→ Required action
Using the entries that follow, collect the lines where the word "frame" appears.

:: Dataset entries ::

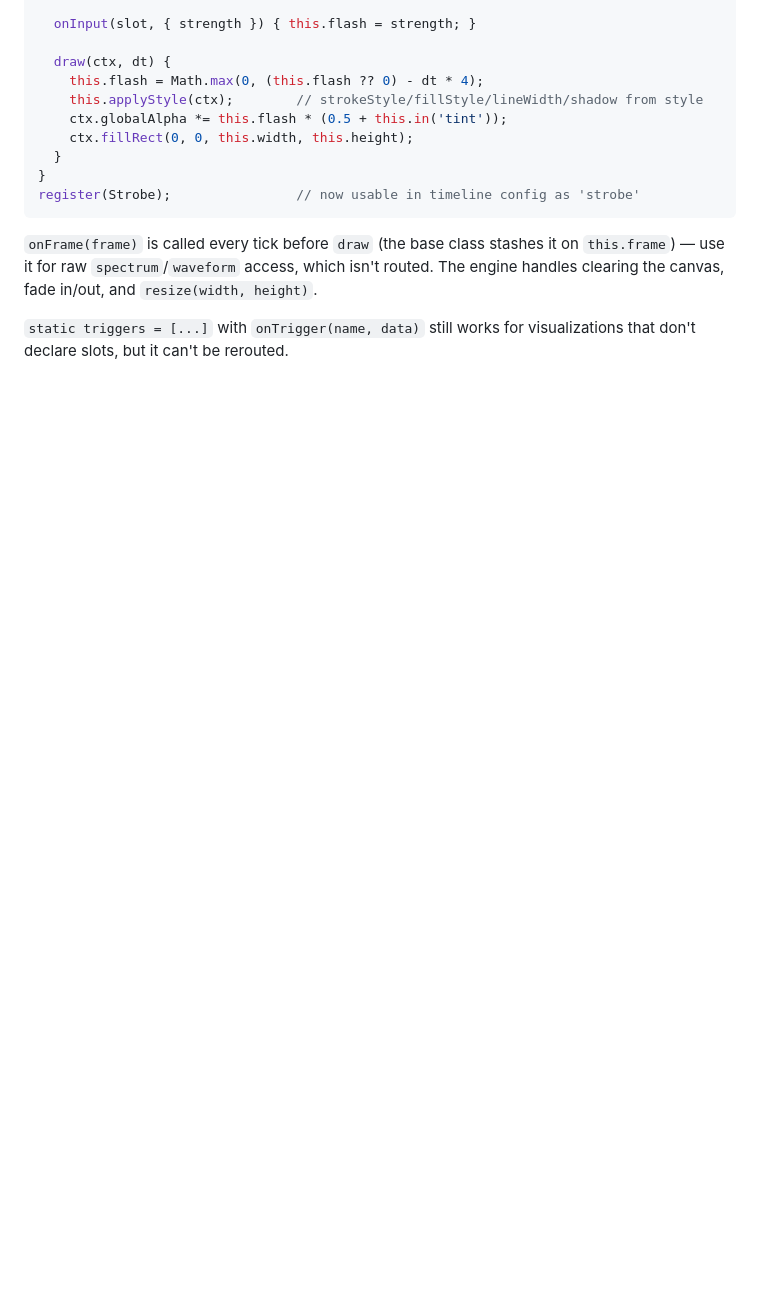
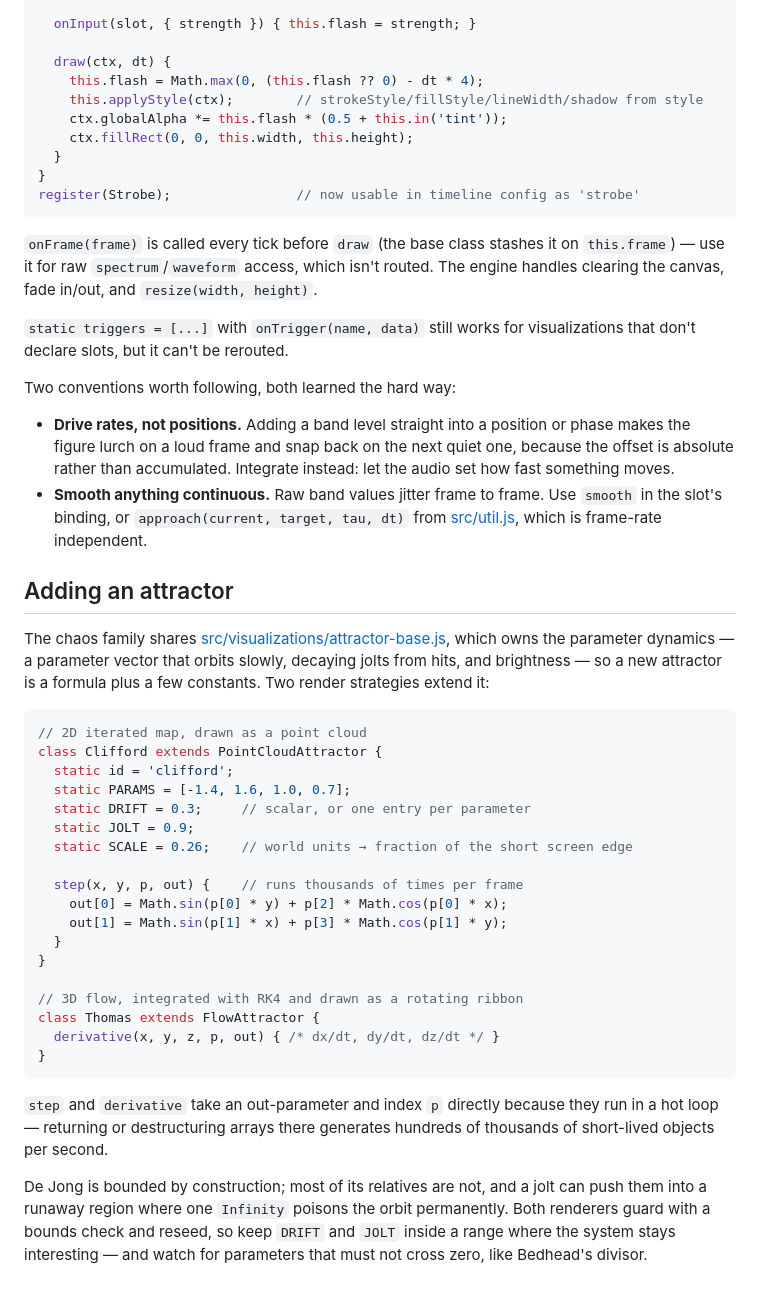
Before and after one commit to diatominstruments/gloaming-kit, a Markdown page: README.md, the part around one of its changes. Rendered like a GitHub page; blank space fills up the shorter version.

````diff
--- a/README.md
+++ b/README.md
@@ -246,3 +279,51 @@ routed. The engine handles clearing the canvas, fade in/out, and
 
 `static triggers = [...]` with `onTrigger(name, data)` still works for
 visualizations that don't declare slots, but it can't be rerouted.
+
+Two conventions worth following, both learned the hard way:
+
+- **Drive rates, not positions.** Adding a band level straight into a
+  position or phase makes the figure lurch on a loud frame and snap back on
+  the next quiet one, because the offset is absolute rather than accumulated.
+  Integrate instead: let the audio set how fast something moves.
+- **Smooth anything continuous.** Raw band values jitter frame to frame. Use
+  `smooth` in the slot's binding, or `approach(current, target, tau, dt)` from
+  [src/util.js](src/util.js), which is frame-rate independent.
+
+## Adding an attractor
+
+The chaos family shares [src/visualizations/attractor-base.js](src/visualizations/attractor-base.js),
+which owns the parameter dynamics — a parameter vector that orbits slowly,
+decaying jolts from hits, and brightness — so a new attractor is a formula
+plus a few constants. Two render strategies extend it:
+
+```js
+// 2D iterated map, drawn as a point cloud
+class Clifford extends PointCloudAttractor {
+  static id = 'clifford';
+  static PARAMS = [-1.4, 1.6, 1.0, 0.7];
+  static DRIFT = 0.3;     // scalar, or one entry per parameter
+  static JOLT = 0.9;
+  static SCALE = 0.26;    // world units → fraction of the short screen edge
+
+  step(x, y, p, out) {    // runs thousands of times per frame
+    out[0] = Math.sin(p[0] * y) + p[2] * Math.cos(p[0] * x);
+    out[1] = Math.sin(p[1] * x) + p[3] * Math.cos(p[1] * y);
+  }
+}
+
+// 3D flow, integrated with RK4 and drawn as a rotating ribbon
+class Thomas extends FlowAttractor {
+  derivative(x, y, z, p, out) { /* dx/dt, dy/dt, dz/dt */ }
+}
+```
+
+`step` and `derivative` take an out-parameter and index `p` directly because
+they run in a hot loop — returning or destructuring arrays there generates
+hundreds of thousands of short-lived objects per second.
+
+De Jong is bounded by construction; most of its relatives are not, and a jolt
+can push them into a runaway region where one `Infinity` poisons the orbit
+permanently. Both renderers guard with a bounds check and reseed, so keep
+`DRIFT` and `JOLT` inside a range where the system stays interesting — and
+watch for parameters that must not cross zero, like Bedhead's divisor.
````
Also changed, not shown: other parts of README.md (+85 -52 lines).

:::

→ Final answer
+  position or phase makes the figure lurch on a loud frame and snap back on
+- **Smooth anything continuous.** Raw band values jitter frame to frame. Use
+  [src/util.js](src/util.js), which is frame-rate independent.
+  step(x, y, p, out) {    // runs thousands of times per frame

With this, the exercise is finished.